As she now prepares to graduate from college, event founder Janna Zuckerman of Edison said the community has rallied to the cause to make this year’s Michelle Offsie Memorial Walk on June 5 almost certainly the most successful yet.
With the proceeds from last year’s walk, said Zuckerman in a phone interview with NJJN, a total of just over $800,000 has been raised, and, she said, “we’ve been averaging $150,000 a year.” She thinks going the distance to reach the $1 million mark this year is “definitely possible” because “knowing this was my goal — to reach a million by the time I graduated college — more people have been sending letters and more people have registered than at this time last year.”
Zuckerman launched the annual walk — part of the Walk for Hope of the City of Hope research, treatment, and educational institute — in 2001 as her bat mitzva tzedaka project and in memory of Offsie, a close family friend and the bookkeeper at the JCC of Middlesex County, who had died a few months earlier of breast cancer at age 46.
In the ensuing years, the walk, from the JCC in Edison to Congregation Neve Shalom in Metuchen — where Zuckerman became bat mitzva — has become one of City of Hope’s largest suburban walks.
The walk features a host of vendors, radio coverage, local and corporate sponsorships, and an international food display.
Zuckerman has always focused on recruiting other young people to the cause, and at least 15 schools and a number of local government leaders will also participate. “This event really brings together our Edison community and surrounding communities,” she said.
A family studies and community development major at Towson University in Maryland, Zuckerman has received an executive recruitment and education scholarship from the Jewish Federations of North America; she will attend graduate school at the University of Maryland while simultaneously attending Baltimore Hebrew Institute to earn a certificate in Jewish communal work.

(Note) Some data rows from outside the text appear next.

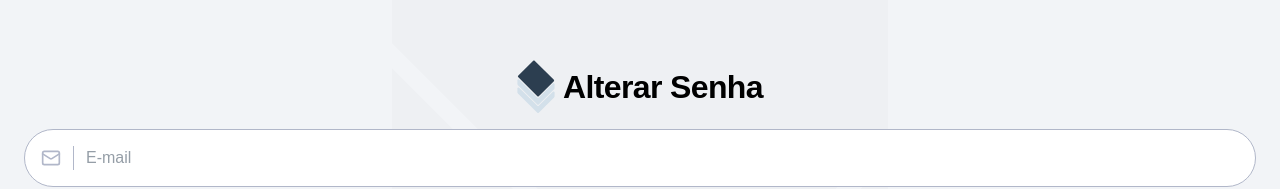
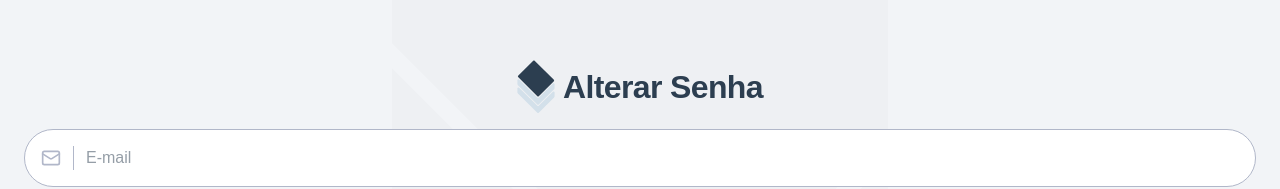
Before and after one commit to HCarrer/livro-livre-admin, a Next.js app: page /public/esqueci-minha-senha in a window 1280 px wide. Shown: the part 225-414 px from the top of the page. Built offline with nearby package versions, Linux system fonts and the light colour scheme; a web font is replaced by a local one.

Commit message:
fix: title font weight and color

```diff
--- a/src/pages/public/esqueci-minha-senha/index.tsx
+++ b/src/pages/public/esqueci-minha-senha/index.tsx
@@ -34,7 +34,7 @@ const ForgottenPassword = () => {
 		<FormProvider {...methods} >
 			<Skeleton>
 					<div className="flex justify-center gap-x-4 items-center">
-						<p className="text-f2 font-semibold flex gap-x-2 items-center">
+						<p className="text-f2 font-bold text-navy-blue flex gap-x-2 items-center">
 							<Image src={Logo} width={38} height={53} alt="Logotipo - Livro Livre" />
 							Alterar Senha
 						</p>
--- a/src/pages/public/login/index.tsx
+++ b/src/pages/public/login/index.tsx
@@ -46,7 +46,7 @@ const Login = () => {
 	return (
 		<Skeleton>
 			<div className="flex justify-center gap-x-4 items-center">
-				<p className="text-f2 font-semibold flex gap-x-2 items-center">
+				<p className="text-f2 font-bold text-navy-blue flex gap-x-2 items-center">
 					<Image src={Logo} width={38} height={53} alt="Logotipo - Livro Livre" />
 					Bem vindo!
 				</p>
```
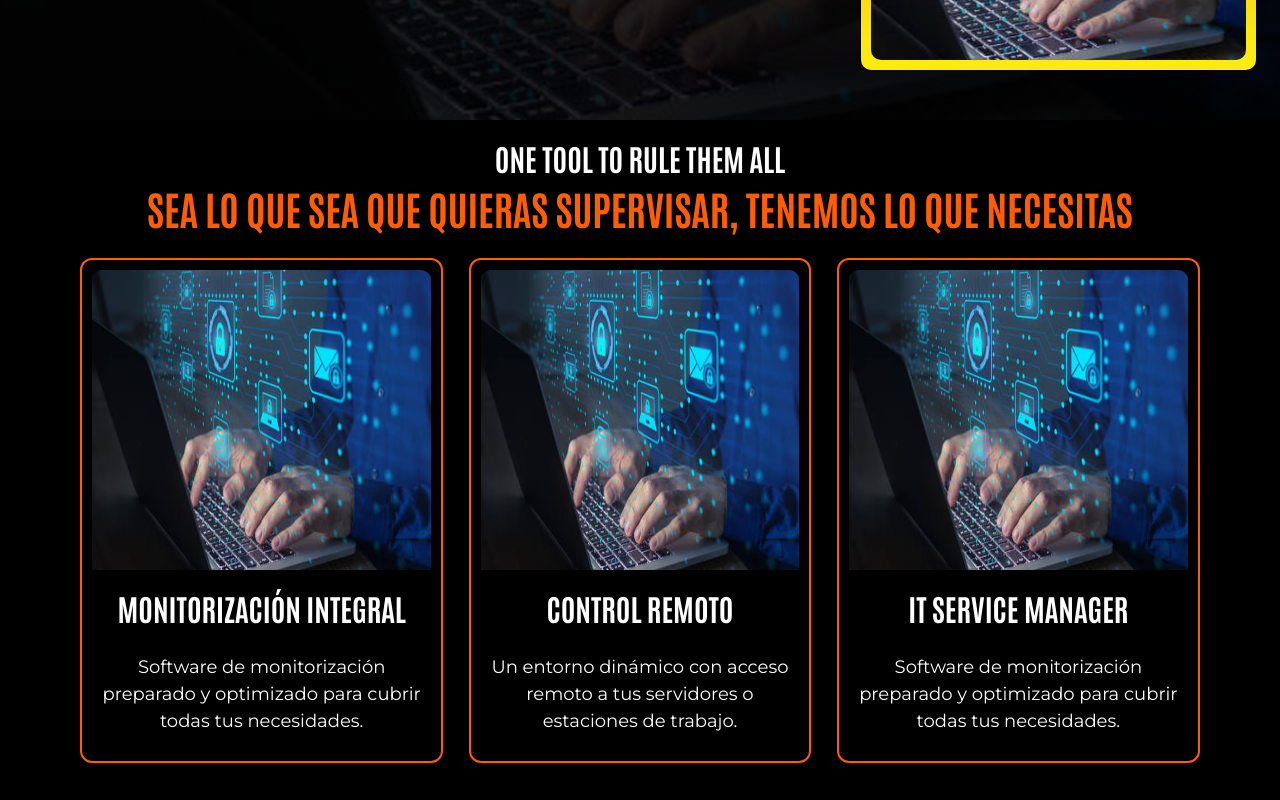
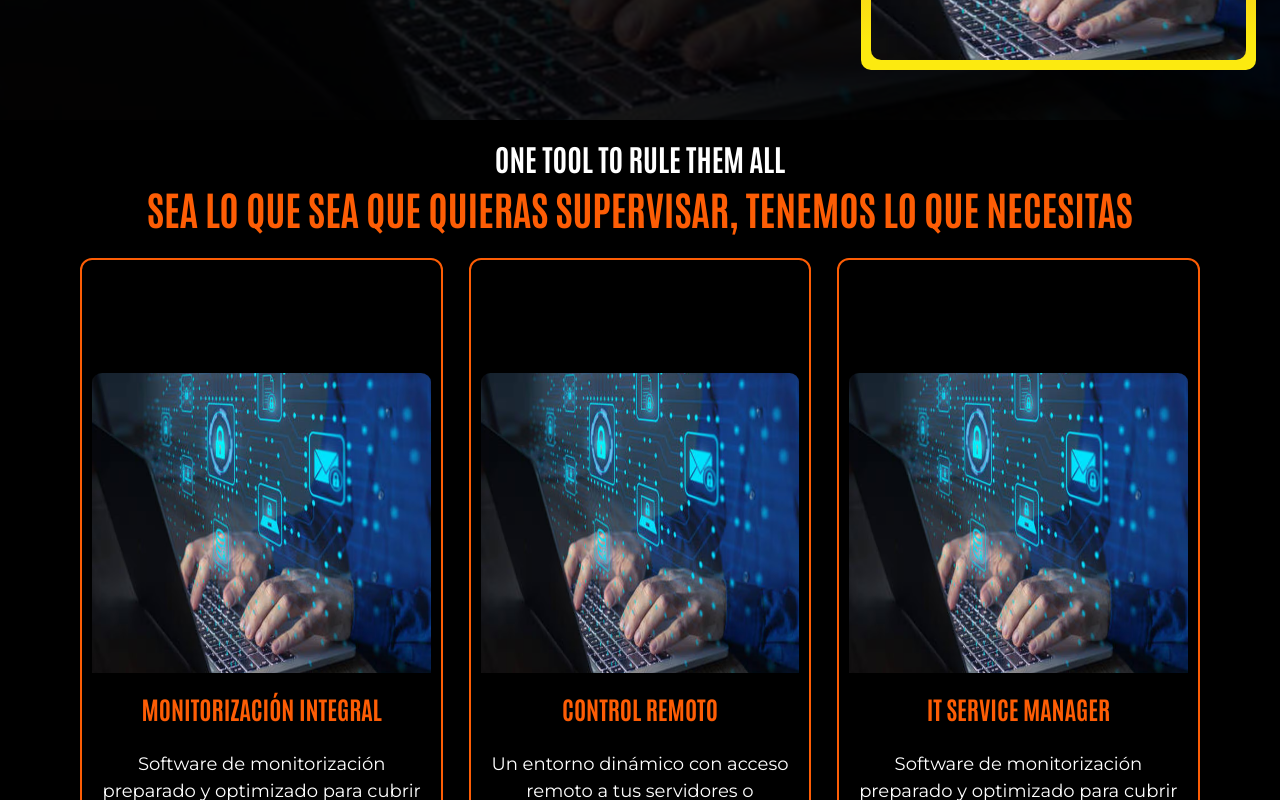
Before and after one commit to RicardoAG0312/FlammasWeb, a React (Create React App) app: page /inicio in a window 1280 px wide. Shown: the part 780-1580 px from the top of the page. Built offline with nearby package versions, Linux system fonts and the light colour scheme.

Commit message:
RICARDO
AGREGUÉ COMPONENTES

```diff
--- a/src/componentes/ComponenteSoluciones.jsx
+++ b/src/componentes/ComponenteSoluciones.jsx
@@ -1,7 +1,8 @@
 import React from "react";
 import "../estilos/componenteSoluciones.css";
-import ComponenteProductos, { MiniComponenteProductos } from "./ComponenteProductos";
+import "../estilos/componenteInicio.css"
 import { MiniComponenteQuintaSeccion, MiniComponentesSegundaSeccion } from "./ComponenteInicio";
+import { MiniComponenteProductos } from "./ComponenteProductos"
 
 function ComponenteEncabezadoSoluciones ({titulo, subtitulo, texto}) {
     return (
@@ -619,13 +620,25 @@ export function ComponenteSolucionesCloud () {
                 subtitulo = "SOLUCIONES DE FLAMMAS"
                 texto = "En Flammas, entendemos la importancia de mantener la integridad y la seguridad de tus sistemas en un mundo digital en constante evolución. Nuestra plataforma está diseñada para proporcionarte las herramientas necesarias para auditar y asegurar tus sistemas con confianza."
             />
-        <section className="container-fluid contenedor-cartas"/>
-        <MiniComponenteProductos
-        imagen="52"
-        titulo="Monitorización del Hardening"
-        texto="Hemos fusionado las recomendaciones del CIS con nuestra tecnología de monitorización para ofrecerte un sistema de auditoría de securización integrado con más de 1500 comprobaciones individuales. Esto te permite rastrear y evaluar en tiempo real la evolución de tus medidas de hardening en todos tus entornos."
+            <section className="container-fluid seccion-segunda">
+                <div className='container contenedor-cartas'>
+                    <MiniComponentesSegundaSeccion
+                    imagen = "IMAGEN-FONDO-PRINCIPAL"
+                    titulo = "MONITORIZACIÓN DEL HARDENING"
+                    texto = "Hemos fusionado las recomendaciones del CIS con nuestra tecnología de monitorización para ofrecerte un sistema de auditoría de securización integrado con más de 1500 comprobaciones individuales. Esto te permite rastrear y evaluar en tiempo real la evolución de tus medidas de hardening en todos tus entornos."
                     />
-
+                    <MiniComponentesSegundaSeccion
+                    imagen = "IMAGEN-FONDO-PRINCIPAL"
+                    titulo = "MONITORIZACIÓN DE VULNERABILIDADES PERMANENTE"
+                    texto = "Integramos toda la base de datos de vulnerabilidades de Mitre (CVE) y NIST para poder realizar auditorías de software vulnerable en toda su organización de manera continuada. Se utilizarán tanto los agentes como el componente remoto Discovery para determinar cuáles de sus sistemas tienen software con vulnerabilidades."
+                    />
+                    <MiniComponentesSegundaSeccion
+                    imagen = "IMAGEN-FONDO-PRINCIPAL"
+                    titulo = "FLEXIBILIDAD EN EL INVENTARIO"
+                    texto = "Ya sea que utilices sistemas Linux de varias distribuciones o cualquier versión de Windows, nos adaptamos a todo. No importa la complejidad de tu infraestructura, con Pandora FMS puedes realizar un inventario detallado de todo tipo de sistemas y personalizarlo a tu gusto."
+                    />
+                </div>
+            </section>
         </>
     )
 }
--- a/src/estilos/componenteSoluciones.css
+++ b/src/estilos/componenteSoluciones.css
@@ -513,3 +513,63 @@
     text-transform: uppercase;
     font-family: "Antonio";
 }
+.seccion-segunda {
+    background-color: black;
+    height: auto;
+    color: white;
+    display: flex;
+    flex-direction: column;
+    align-items: center;
+    justify-content: center;
+    margin-bottom: 30px;
+}
+.seccion-segunda .contenedor-cartas {
+    display: flex;
+    justify-content: center;
+    align-items: center;
+    height: 100%;
+    gap: 30px;
+    padding-bottom: 40px;
+}
+.seccion-segunda .contenedor-cartas .carta {
+    height: 700px;
+    display: flex;
+    flex-direction: column;
+    justify-content: center;
+    align-items: center;
+    padding: 10px;
+    outline: 2px solid #FD5D05;
+    border-radius: 10px;
+    -webkit-border-radius: 10px;
+    -moz-border-radius: 10px;
+    -ms-border-radius: 10px;
+    -o-border-radius: 10px;
+    gap: 20px;
+    transition: all ease-in-out 0.5s;
+    -webkit-transition: all ease-in-out 0.3s;
+    -moz-transition: all ease-in-out 0.5s;
+    -ms-transition: all ease-in-out 0.5s;
+    -o-transition: all ease-in-out 0.5s;
+}
+.seccion-segunda .contenedor-cartas .carta:hover {
+    box-shadow: 0px 0px 100px 0px gray;
+}
+.seccion-segunda .contenedor-cartas .carta img {
+    width: 100%;
+    height: 300px;
+    border-radius: 3% 3% 0 0;
+    -webkit-border-radius: 3% 3% 0 0;
+    -moz-border-radius: 3% 3% 0 0;
+    -ms-border-radius: 3% 3% 0 0;
+    -o-border-radius: 3% 3% 0 0;
+}
+.seccion-segunda .contenedor-cartas .carta h1 {
+    font-family: "Antonio";
+    font-size: 25px;
+    font-weight: bolder;
+    text-align: center;
+    color: #FD5D05;
+}
+.seccion-segunda .contenedor-cartas .carta p {
+    text-align: center;
+}
```
Lines whose indentation alone changed are shown as unchanged.
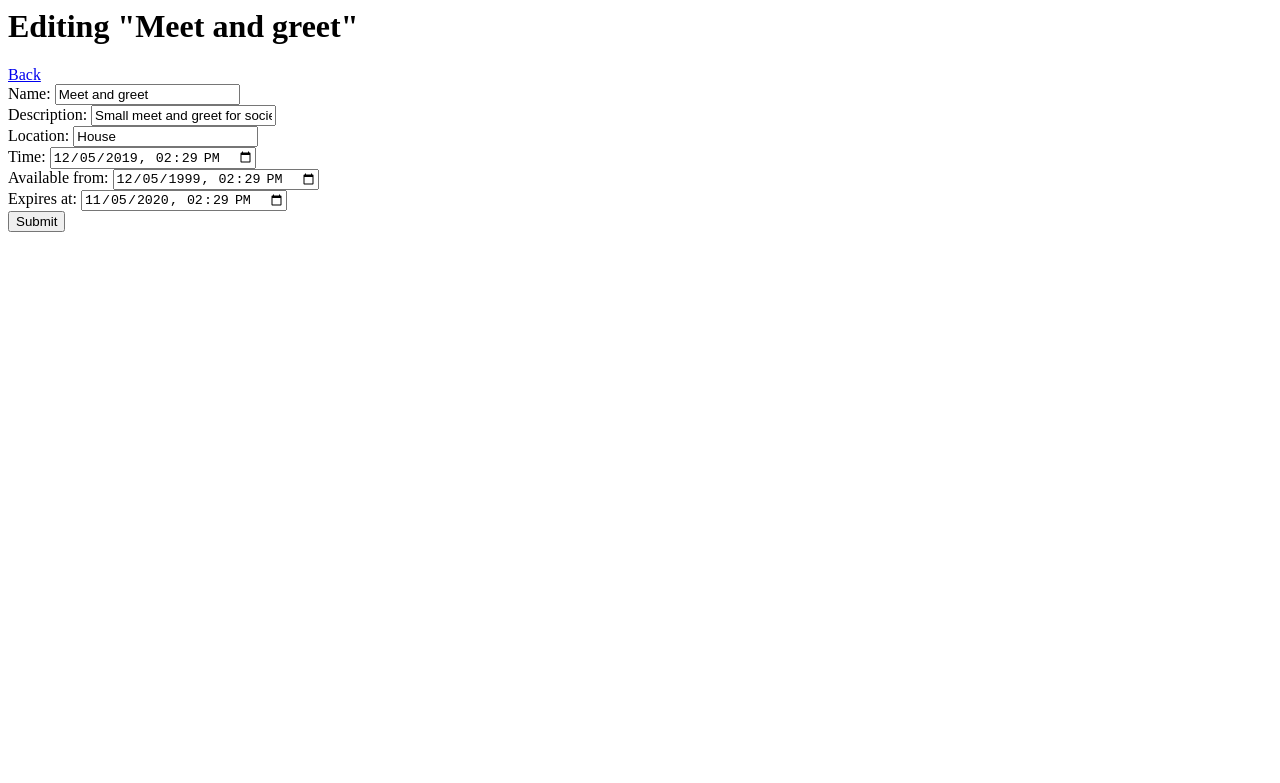
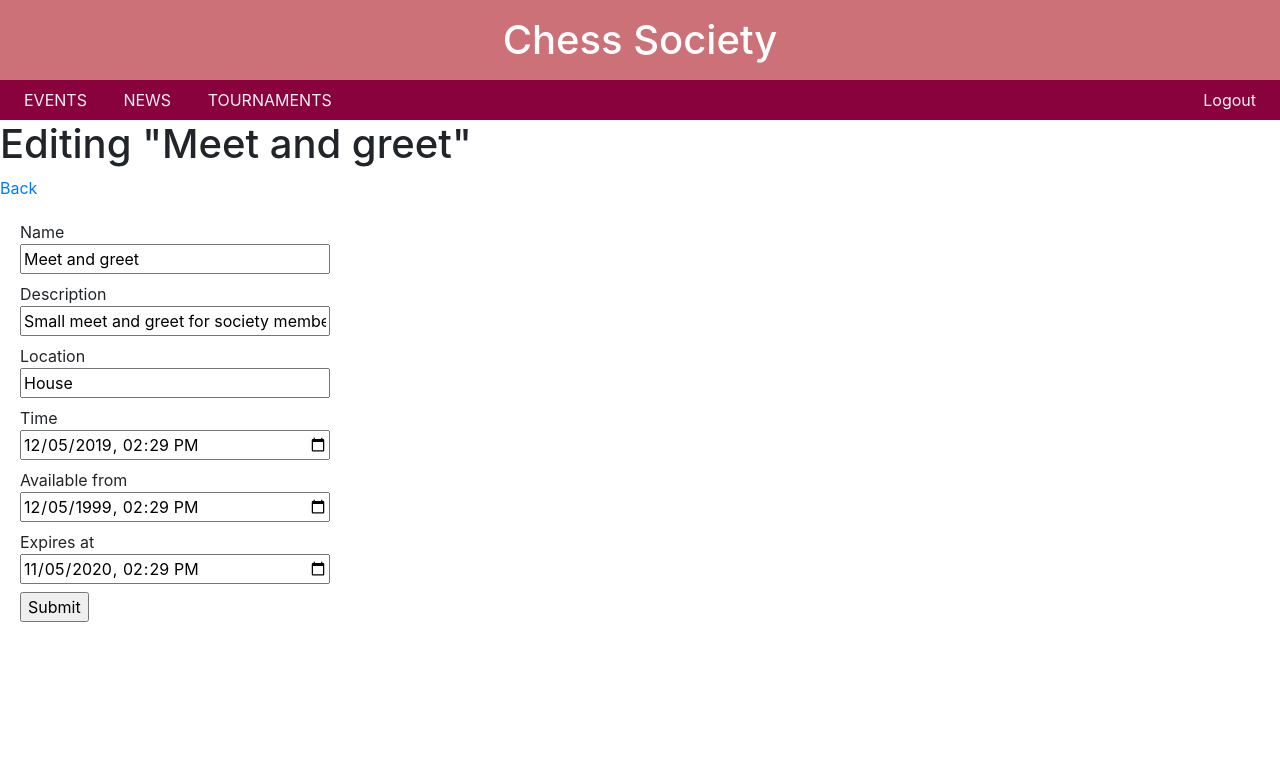
Before and after one commit to mazzanfar/Chess-Society-SEG_Lab_Project, a PHP site: page /events/edit.php in a window 1280 px wide. Shown: the top 783 px of the page. Run offline with PHP 8.4, Linux system fonts and the light colour scheme; a user stored in the database is signed in; data comes from the database, SQL or seed files in the repository.

Commit message:
Fix events and header

```diff
--- a/private/functions.php
+++ b/private/functions.php
@@ -36,11 +36,21 @@ function db_escape($connection, $string) {
 }
 
 
-// only use this in the head of the html document
+// only use this in the head of the html document BEFORE defining a custom stylesheet
 function require_bootstrap() {
     echo "<link rel=\"stylesheet\" href=\"https://stackpath.bootstrapcdn.com/bootstrap/4.4.1/css/bootstrap.min.css\" integrity=\"sha384-Vkoo8x4CGsO3+Hhxv8T/Q5PaXtkKtu6ug5TOeNV6gBiFeWPGFN9MuhOf23Q9Ifjh\" crossorigin=\"anonymous\">";
     echo "<script src=\"https://code.jquery.com/jquery-3.3.1.slim.min.js\" integrity=\"sha384-q8i/X+965DzO0rT7abK41JStQIAqVgRVzpbzo5smXKp4YfRvH+8abtTE1Pi6jizo\" crossorigin=\"anonymous\"></script>";
     echo "<script src=\"https://cdnjs.cloudflare.com/ajax/libs/popper.js/1.14.7/umd/popper.min.js\" integrity=\"sha384-UO2eT0CpHqdSJQ6hJty5KVphtPhzWj9WO1clHTMGa3JDZwrnQq4sF86dIHNDz0W1\" crossorigin=\"anonymous\"></script>";
     echo "<script src=\"https://stackpath.bootstrapcdn.com/bootstrap/4.3.1/js/bootstrap.min.js\" integrity=\"sha384-JjSmVgyd0p3pXB1rRibZUAYoIIy6OrQ6VrjIEaFf/nJGzIxFDsf4x0xIM+B07jRM\" crossorigin=\"anonymous\"></script>";
 }
+
+function is_officer() {
+    return isset($_SESSION["is_officer"]) && $_SESSION["is_officer"] === 1;
+}
+
+function require_officer() {
+    if (!is_officer()) {
+        redirect_to("/index.php");
+    }
+}
 ?>
--- /dev/null
+++ b/private/shared/chess_head.php
@@ -0,0 +1,3 @@
+<?php
+require_bootstrap();
+?>
--- a/private/shared/chess_header.php
+++ b/private/shared/chess_header.php
@@ -1,7 +1,21 @@
 <?php
+echo '
+    <link rel="stylesheet" href="../../public/stylesheets/header.css" type="text/css">
+    <h1 class="header-title"><a href="../../public/">Chess Society</a></h1>
+    <nav class="header-nav">
+        <div class="header-left-nav">
+        <a class="header-link" href="../../public/events/index.php">EVENTS</a>
+        <a class="header-link" href="../../public/news/index.php">NEWS</a>
+        <a class="header-link" href="../../public/tournaments/index.php">TOURNAMENTS</a>
+        </div>
+        <div class="header-right-nav">';
+        if (isset($_SESSION["loggedin"]) && $_SESSION["loggedin"] === true) {
+            echo '<a class="header-link" href="../../public/log_in/logout.php">Logout</a>';
+        } else {
+            echo '<a class="header-link" href="../../public/log_in/login.php">Login</a>';
+            echo '<a class="header-link" href="../../public/log_in/register.php">Register</a>';
+        }
 
-    if(!isset($page_title)) {
-        $page_title = "undefined";
-    }
-
+echo"    </div>
+    </nav>";
 ?>
--- a/public/events/edit.php
+++ b/public/events/edit.php
@@ -1,5 +1,7 @@
 <?php
 require_once "../../private/initialise.php";
+
+require_officer();
 
 if (is_post_request()) {
     $event['id'] = $_POST['id'];
@@ -26,39 +28,42 @@ if (is_post_request()) {
 <html>
 <head>
     <title>Chess society events</title>
+    <?php require_once("../../private/shared/chess_head.php") ?>
+    <link rel="stylesheet" href="../stylesheets/events.css" type="text/css">
 </head>
 <body>
+    <?php include("../../private/shared/chess_header.php") ?>
     <h1><?php echo "Editing \"" . $event['name'] ."\"" ?></h1>
     <a href="index.php">Back</a>
-    <form action="edit.php" method="post">
-        <label>
-            Name:
-            <input type="text" name="name" value="<?php echo $event['name'] ?>">
+    <form class="event-form" action="edit.php" method="post">
+        <label class="event-form-input">
+            Name
+            <input class="event-form-input" type="text" name="name" value="<?php echo $event['name'] ?>">
         </label>
         <br/>
-        <label>
-            Description:
-            <input type="text" name="description" value="<?php echo $event['description'] ?>">
+        <label class="event-form-input">
+            Description
+            <input class="event-form-input" type="text" name="description" value="<?php echo $event['description'] ?>">
         </label>
         <br/>
-        <label>
-            Location:
-            <input type="text" name="location" value="<?php echo $event['location'] ?>">
+        <label class="event-form-input">
+            Location
+            <input class="event-form-input" type="text" name="location" value="<?php echo $event['location'] ?>">
         </label>
         <br/>
-        <label>
-            Time:
-            <input type="datetime-local" name="time" value="<?php echo mysql_date_to_html_date($event['time']) ?>">
+        <label class="event-form-input">
+            Time
+            <input class="event-form-input" type="datetime-local" name="time" value="<?php echo mysql_date_to_html_date($event['time']) ?>">
         </label>
         <br/>
-        <label>
-            Available from:
-            <input type="datetime-local" name="available_from" value="<?php echo mysql_date_to_html_date($event['available_from']) ?>">
+        <label class="event-form-input">
+            Available from
+            <input class="event-form-input" type="datetime-local" name="available_from" value="<?php echo mysql_date_to_html_date($event['available_from']) ?>">
         </label>
         <br/>
-        <label>
-            Expires at:
-            <input type="datetime-local" name="expires" value="<?php echo mysql_date_to_html_date($event['expires']) ?>">
+        <label class="event-form-input">
+            Expires at
+            <input class="event-form-input" type="datetime-local" name="expires" value="<?php echo mysql_date_to_html_date($event['expires']) ?>">
         </label>
         <input name="id" value="<?php echo $id ?>" hidden>
         <br/>
--- a/public/log_in/login.php
+++ b/public/log_in/login.php
@@ -91,7 +91,7 @@ if(is_post_request()){
 <head>
     <meta charset="UTF-8">
     <title>Login</title>
-    <?php require_bootstrap() ?>
+    <?php require_once("../../private/shared/chess_head.php") ?>
     <link rel="stylesheet" href="../stylesheets/login.css" type="text/css">
 </head>
 <body>
--- a/public/log_in/register.php
+++ b/public/log_in/register.php
@@ -103,7 +103,7 @@ if($_SERVER["REQUEST_METHOD"] == "POST"){
 <head>
     <meta charset="UTF-8">
     <title>Sign Up</title>
-    <?php require_bootstrap() ?>
+    <?php require_once("../../private/shared/chess_head.php") ?>
     <link rel="stylesheet" href="../stylesheets/login.css" type="text/css">
 </head>
 <body>
--- a/public/stylesheets/events.css
+++ b/public/stylesheets/events.css
@@ -1,8 +1,5 @@
-body {
-    font-family: Roboto, sans-serif;
-}
-
 #events {
+    padding: 2rem 0 0 0;
     display: flex;
     flex-direction: row;
     justify-content: space-evenly;
@@ -19,6 +16,22 @@ body {
     font-size: smaller;
 }
 
+.admin-button {
+    padding: 0 0.5rem;
+}
+
 h2 {
-    margin-bottom: 0;
+    margin-bottom: 0;}
+
+.event-form {
+    width: 350px;
+    padding: 20px;
 }
+
+.event-form-input {
+    width: 100%;
+}
+
+.event-form-radio {
+    margin: 0 1rem;
+}
--- /dev/null
+++ b/public/stylesheets/header.css
@@ -0,0 +1,35 @@
+.header-title {
+    text-align: center;
+    background-color: #CC7178;
+    padding: 1rem 0;
+    margin: 0;
+}
+
+.header-title a {
+    color: white
+}
+
+.header-title a:hover {
+    text-decoration: none
+}
+
+/* Style the top navigation bar */
+.header-nav {
+    display: flex;
+    background-color: #89023E;
+    padding: 0.5rem;
+    justify-content: space-between;
+}
+
+/* Style the navigation links */
+.header-link {
+    color: #f2f2f2;
+    text-align: center;
+    padding: 0.5rem 16px;
+}
+
+/* Change color on hover */
+.header-nav a:hover {
+    background-color: #ddd;
+    color: black;
+}
```
Also changed, not shown: public/events/delete.php (+8 -3 lines), public/events/index.php (+14 -13 lines), public/events/new.php (+28 -22 lines), public/index.php (+2 -21 lines), public/stylesheets/home.css (+0 -28 lines), favicon.ico (added).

She has received many local awards in recognition of the Offsie Walk and other volunteer activities, including being selected from among 24,000 applicants nationwide to receive a Prudential Spirit of Community Award.